Content starts

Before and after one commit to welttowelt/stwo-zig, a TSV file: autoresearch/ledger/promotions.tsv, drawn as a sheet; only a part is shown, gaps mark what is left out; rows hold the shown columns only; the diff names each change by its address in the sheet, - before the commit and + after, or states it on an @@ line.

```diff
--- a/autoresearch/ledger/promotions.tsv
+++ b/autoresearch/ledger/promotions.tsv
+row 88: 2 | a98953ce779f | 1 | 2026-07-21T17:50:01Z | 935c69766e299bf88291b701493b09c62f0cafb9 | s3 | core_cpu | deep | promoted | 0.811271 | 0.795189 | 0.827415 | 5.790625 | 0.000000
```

Content ends

YOUR ASSIGNMENT: Lines holding "ledger": please count them in the data above and reply with the number alone.

SOLUTION: 3